# Work instruction
What's wanted is each entry repeated verbatim, minus its images.

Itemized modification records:
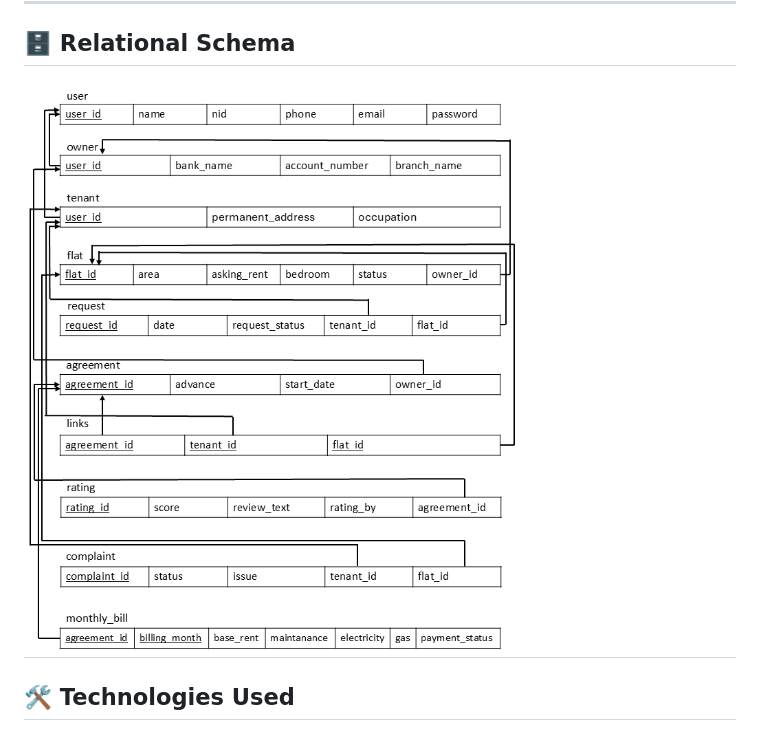
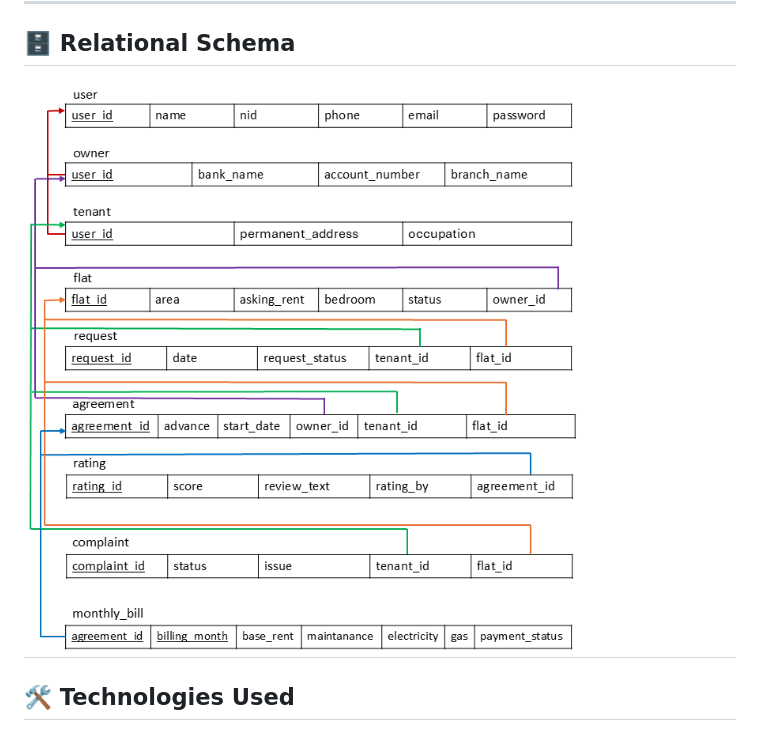
Before and after one commit to bodruzzaman-bkm/House_Rent_Management_System, a Markdown page: README.md, the part around the change. Rendered like a GitHub page; pictures changed too: schema_updated.png (added).

Commit message:
schema_updated

```diff
--- a/README.md
+++ b/README.md
@@ -43,7 +43,7 @@ Below is the Enhanced Entity-Relationship (EER) diagram illustrating the databas
 
 ## 🗄️ Relational Schema
 
-![System Schema Diagram](schema.png)
+![System Schema Diagram](schema_updated.png)
 ---
 
 ## 🛠️ Technologies Used
```
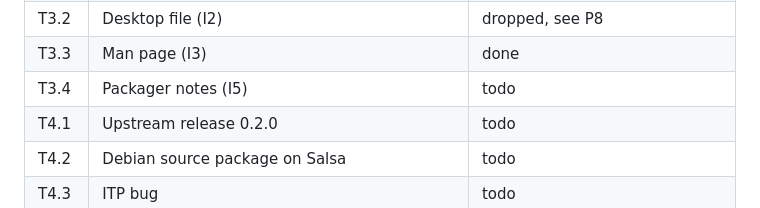
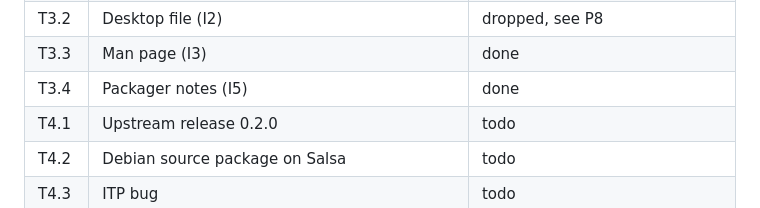
Before and after one commit to tiziolabs/salak, a Markdown page: docs/debian-packaging.md, the part around the change. GitHub-like rendering.

```diff
--- a/docs/debian-packaging.md
+++ b/docs/debian-packaging.md
@@ -174,7 +174,7 @@ Folders are opened from Salak itself or with `salak DIR`.
 | T3.1 | metainfo (I1) | done; online check after the v0.2.0 tag |
 | T3.2 | Desktop file (I2) | dropped, see P8 |
 | T3.3 | Man page (I3) | done |
-| T3.4 | Packager notes (I5) | todo |
+| T3.4 | Packager notes (I5) | done |
 | T4.1 | Upstream release 0.2.0 | todo |
 | T4.2 | Debian source package on Salsa | todo |
 | T4.3 | ITP bug | todo |
```
Also changed, not shown: README.md (+31 -0 lines).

# Result of this task
Before and after one commit to bodruzzaman-bkm/House_Rent_Management_System, a Markdown page: README.md, the part around the change. Rendered like a GitHub page; pictures changed too: schema_updated.png (added).

Commit message:
schema_updated

```diff
--- a/README.md
+++ b/README.md
@@ -43,7 +43,7 @@ Below is the Enhanced Entity-Relationship (EER) diagram illustrating the databas
 
 ## 🗄️ Relational Schema
 
-![System Schema Diagram](schema.png)
+![System Schema Diagram](schema_updated.png)
 ---
 
 ## 🛠️ Technologies Used
```
Before and after one commit to tiziolabs/salak, a Markdown page: docs/debian-packaging.md, the part around the change. GitHub-like rendering.

```diff
--- a/docs/debian-packaging.md
+++ b/docs/debian-packaging.md
@@ -174,7 +174,7 @@ Folders are opened from Salak itself or with `salak DIR`.
 | T3.1 | metainfo (I1) | done; online check after the v0.2.0 tag |
 | T3.2 | Desktop file (I2) | dropped, see P8 |
 | T3.3 | Man page (I3) | done |
-| T3.4 | Packager notes (I5) | todo |
+| T3.4 | Packager notes (I5) | done |
 | T4.1 | Upstream release 0.2.0 | todo |
 | T4.2 | Debian source package on Salsa | todo |
 | T4.3 | ITP bug | todo |
```
Also changed, not shown: README.md (+31 -0 lines).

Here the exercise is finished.